Jonathan Parker says:
I am often greeted with much surprise when my classmates ask me what my undergraduate work was in and I say "actually I have two degrees one in biology (which is to be expected) and one in philosophy (gasp they say)". I am a first year medical student at A.T. Still University in Kirksville, MO and it is to be expected that someone did their undergraduate or graduate work in the sciences, specifically life sciences. My classmates include Ph.D.s in pharmacology, too many Master's degrees to count and a plethora of biochemistry majors, yet I am the lone philosophy major. Yet, I would not be met with surprise if they knew the UAH Philosophy Department and how my philosophical studies have not only helped my broad intellectual growth, as one might expect, but my everyday tasks as a medical student. Forms, monads, and Dewey are actually not as separated from medicine as one might think. My thought, discussion and education on topics such as these have formed how I think and study. I know for a fact I would not be able to handle the massive volume of material I am expected to learn if I had not had Drs. Martine, Cling, Heikes and Wilkerson walking me through Plato, Carnap, and Quine. Besides, tumor genetics is nothing if you can get through The Logical Structure of the World. So, I could not give the Philosophy Department at UAH enough credit for laying a vast intellectual groundwork. The road to medicine's future is paved with the bricks of philosophical issues and I am happy to have gotten a head start. To fill in the biographical gaps I am currently applying for a Master's Fellowship in Clinical Research at A.T. Still University and will take a year off of medical school to complete that degree before going on to finish my medical doctorate.
Kristin Osmer, University of Alabama School of Law, Class of 2009 says:
When I began my undergraduate studies at the University of Alabama in Huntsville, I knew that my ultimate goal in life was to become an attorney. What I did not know, however, was that a degree in Philosophy would open more doors for me than I ever could imagine. You see, I grew up in a small town in rural North Alabama, and although my academic performance was always above average, I never ventured beyond the answers that were printed on the pages of the textbook. That is, until I took an Introduction to Philosophy course, which was required for my Bachelor of Arts degree. Although initially I only took this class because it was required, I soon realized that this class would drastically change my entire outlook on life. Early in the semester, I found myself intrigued by the limitless discussions and explanations of occurrences that I once considered to be mundane, and I frantically searched for more information.

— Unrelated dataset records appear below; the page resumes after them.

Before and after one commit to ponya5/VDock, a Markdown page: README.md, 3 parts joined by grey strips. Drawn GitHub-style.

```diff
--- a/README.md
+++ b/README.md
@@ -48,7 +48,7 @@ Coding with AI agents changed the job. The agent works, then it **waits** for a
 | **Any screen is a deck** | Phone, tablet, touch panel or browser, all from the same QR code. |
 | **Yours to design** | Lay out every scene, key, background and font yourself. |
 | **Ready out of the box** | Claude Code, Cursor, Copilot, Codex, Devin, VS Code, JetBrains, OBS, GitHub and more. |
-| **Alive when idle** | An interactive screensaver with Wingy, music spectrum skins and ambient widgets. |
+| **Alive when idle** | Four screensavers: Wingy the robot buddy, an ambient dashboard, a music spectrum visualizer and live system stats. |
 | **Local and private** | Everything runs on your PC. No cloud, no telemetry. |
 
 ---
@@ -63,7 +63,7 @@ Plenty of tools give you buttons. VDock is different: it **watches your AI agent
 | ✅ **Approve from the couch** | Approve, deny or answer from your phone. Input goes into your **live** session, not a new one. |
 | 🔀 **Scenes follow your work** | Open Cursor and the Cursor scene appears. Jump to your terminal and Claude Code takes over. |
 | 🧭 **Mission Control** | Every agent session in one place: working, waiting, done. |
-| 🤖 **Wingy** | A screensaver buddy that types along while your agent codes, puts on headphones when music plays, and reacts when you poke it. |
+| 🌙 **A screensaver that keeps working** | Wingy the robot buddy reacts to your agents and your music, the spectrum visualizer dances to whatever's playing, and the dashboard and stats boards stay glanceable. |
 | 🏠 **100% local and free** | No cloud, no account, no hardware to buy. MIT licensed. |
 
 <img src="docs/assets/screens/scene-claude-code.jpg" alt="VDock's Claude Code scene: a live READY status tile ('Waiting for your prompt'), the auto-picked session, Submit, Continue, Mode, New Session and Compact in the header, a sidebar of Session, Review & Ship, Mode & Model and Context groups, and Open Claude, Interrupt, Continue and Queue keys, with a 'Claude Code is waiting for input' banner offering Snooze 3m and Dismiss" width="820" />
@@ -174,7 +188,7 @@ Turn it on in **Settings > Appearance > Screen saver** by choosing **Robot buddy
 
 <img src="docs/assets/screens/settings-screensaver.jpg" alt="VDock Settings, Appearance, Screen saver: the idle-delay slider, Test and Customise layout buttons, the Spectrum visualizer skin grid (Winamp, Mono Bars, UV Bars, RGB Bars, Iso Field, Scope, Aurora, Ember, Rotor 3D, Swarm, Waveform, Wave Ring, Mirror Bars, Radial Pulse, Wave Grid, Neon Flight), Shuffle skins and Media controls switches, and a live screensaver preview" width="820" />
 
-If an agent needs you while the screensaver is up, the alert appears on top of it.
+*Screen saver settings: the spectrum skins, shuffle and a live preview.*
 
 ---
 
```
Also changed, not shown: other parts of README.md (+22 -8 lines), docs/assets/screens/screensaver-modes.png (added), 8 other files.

Yes, I was hooked. After countless conversations with Dr. Cling and other members of the Philosophy Department, I decided that a double major in both Philosophy and English would give me the knowledge, skill, and insight that are absolutely required for success in a law school environment. I cannot begin to convey how helpful and supportive each of the faculty members was to me. Every professor knew my goals and did anything possible to help me achieve them. In fact, I would not be in the position that I am today without the unique professional skills that I acquired during my studies at UAH. For example, from Dr. Wilkerson, I learned the art of making effective arguments. Each of his courses was tailored so that it was extremely conducive to in-class discussion. Because of this teaching method, I credit Dr. Wilkerson with giving me the requisite knowledge, both stylistic and substantive, to formulate a well-reasoned argument and to support my argument with relevant empirical evidence. Clearly, this is a mandatory skill for someone pursuing a career in the legal profession. Similarly, I credit Dr. Heikes with instilling in me necessary critical thinking skills through countless abstract reasoning exercises. I took every class involving Logic or Reason that she offered, and she showed me how to look at a problem, define its parameters, and solve it logically. Thus, when I scored well into the 90th percentile on my LSAT, I knew that I had her to thank. And finally, I credit Dr. Cling with teaching me how to formulate my own opinion. Although I was initially hesitant to speak up in that Introduction to Philosophy class, Dr. Cling began to slowly ask me questions, and eventually one day I asserted an idea that was not found in the textbook or a study guide, but was instead a product of careful consideration and much thought. These were the types of answers that Dr. Cling encouraged from all his students, and not surprisingly, these are also the types of answers that Law Professors require from law students. Currently I am a law student at the University of Alabama in Tuscaloosa. Although I have worked very hard to get to where I am today, I realize that I would not have been nearly as successful if I had chosen a different course of study. The UAH Philosophy Department curriculum provided the tools that I needed to succeed, such as argumentative tactics, abstract reasoning ability, communication techniques, and critical thinking skills. Likewise, the members of the UAH Philosophy Department faculty provided support and encouragement. I cannot think of a better combination, and I cannot think of a better program!
If you are an alum of the UAH Philosophy Department and would like to contribute to this site, please contact Dr. Cling or Dr. Heikes.